Having lived in Italy from 1988 to 1999, and having closely watched both Austrian and Italian politics since that, once more I cannot refrain from drawing some comparisons. Abroad, the return to power of the trio Berlusconi - Fini - Bossi in Italy was criticized mainly because of the participation of the latter two (a former neofascist and a xenophobic populist). I think that this is a big mistake, because - like in the case of Austria - it is just a reaction to well known politics from the past having well known tags. The true danger is Mr. Berlusconi himself ! It is my belief that he decided to become a politician in order to be able to maintain and extend the wealth that he had been able to accumulate under the political protection of Mr. Craxi (or, more directly, in order to be able to maintain the previous level of corruption). Remember that Berlusconi entered the political scene within a year from Craxi's exit, when it had become apparent that juridical enquiries would not halt before big names. Becoming a politician made additional, strong tools of counterattack available. Strangely enough, Berlusconi himself seems to believe in his missonary vocation, but I think his "entourage" has different motivations. One of them, after the end of Berlusconi's first (9 months') government in the 90ies, said "next time we won't make prisoners". And that is what they are doing now: designing laws to their own benefit, while Berlusconi is able to hypnotize a whole nation by use of his three private nationwide TV channels as well as the three public ones on which he can now lay his hands in the position of prime minister.
In Austria, the public does at least have the fair chance to acceed to differentiated informations and consequently not to vote for the freedom party (or others) next time, but in Italy, this chance is not fair. I'm really astonished that this new type of danger is not well perceived abroad, just because it does not have a convenient tag from the past history. Or is it perhaps because political leaders in other coutries also dream of such a non-physical, TV-based power so that they can do what they want while keeping their people hypnotized ?

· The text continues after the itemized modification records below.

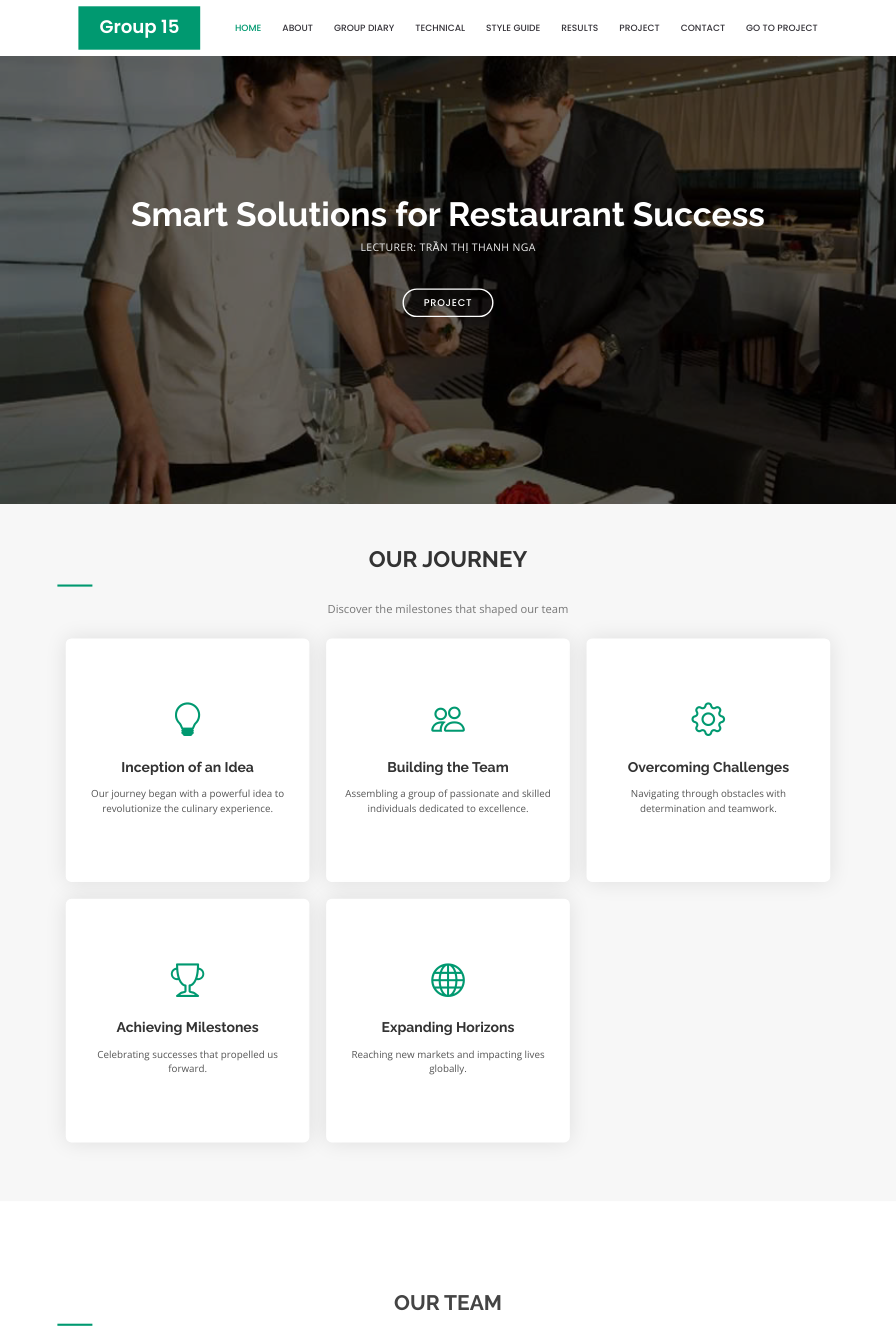
Repository: HoangKhangKhuPho4/Group_Web
Page: index.html
These files come from the project's save history. The page is drawn as it stood at one moment and after the next save; the edit follows.
The browser window is 1280 px wide. The pictures show the part of the page from y = 0 to 1920 px (the page is 2787 px tall), at 70% of full size.
Backgrounds fixed to the window are drawn as part of the page.

Above is the page before, as saved 2024-11-15 21:25:48.

After the next save:
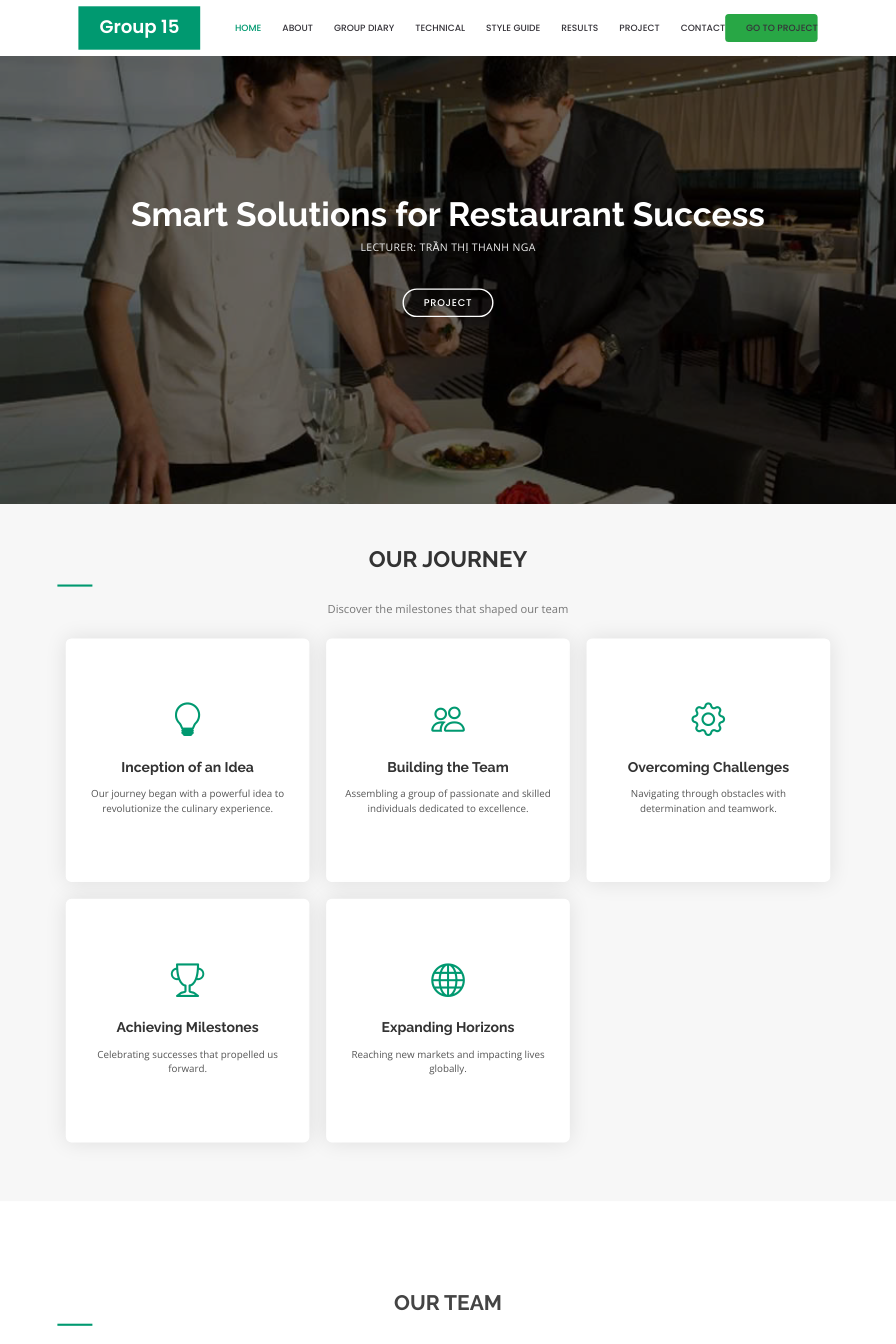
Saved 47 s later.
--- a/index.html
+++ b/index.html
@@ -63,6 +63,24 @@
     <link href="assets/css/style.css" rel="stylesheet" />
 
     <!-- Custom CSS -->
+     <style>
+       /* Nút Call to Action - Go to Project */
+.cta-btn {
+  background-color: #28a745; /* Màu xanh lá cây */
+  color: white; /* Chữ màu trắng */
+  padding: 10px 20px; /* Khoảng cách padding */
+  border-radius: 5px; /* Bo góc */
+  font-weight: bold; /* Chữ đậm */
+  text-transform: uppercase; /* Chữ in hoa */
+  transition: background-color 0.3s ease, transform 0.3s ease; /* Hiệu ứng chuyển màu nền và hiệu ứng hover */
+}
+
+.cta-btn:hover {
+  background-color: #218838; /* Màu xanh lá cây tối hơn khi hover */
+  transform: scale(1.05); /* Phóng to nút một chút khi hover */
+}
+
+     </style>
   </head>
 
   <body>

Looking back at the so-called "sanctions" against the Austrian government of the year 2000 leaves a bad aftertaste, in particular regarding the EU. I observe that there have been no sanctions at all regarding Italy's actual government, which to my opinion is much worse, and there was an event in a different vein, regarding the Maastricht (economic) criteria: early this year (=2002), Germany together with Portugal were at the point of receiving an official "blue letter" from the EU commission, a warning that they were coming too close to the limits set by the Maastricht treaty. German chancellor Schröder, a half year before new elections, managed to prevent being sent this letter, and thus also Portugal was spared at that time (while previously, Ireland had received such an official warning). The moral seems to be that public sanctions or warnings will only be directed against small member countries of the EU whose political and economic standing is not strong enough just because of their size.

In any case, returning to the scientific comunity: after all, there the "sanctions" ceased and the relations turned to normality within a few months, already in the year 2000.

September 2002, Wolfgang Woess

Statements and links concerning the political situation in Austria

1. Declaration of the University of Vienna on the political situation in Austria.

2. Statement of the Austrian Mathematical Society on the political situation.

3. Statement of the Erwin Schrödinger Institute for Mathematical Physics in Vienna.

4. Gemeinsame Erklärung der Rektoren und Senatsvorsitzenden der österreichischen Universitäten.

5. Dokumentationsarchiv des Österreichischen Widerstandes.

Back to the homepage of Wolfgang Woess.

Last modified on September 19, 2002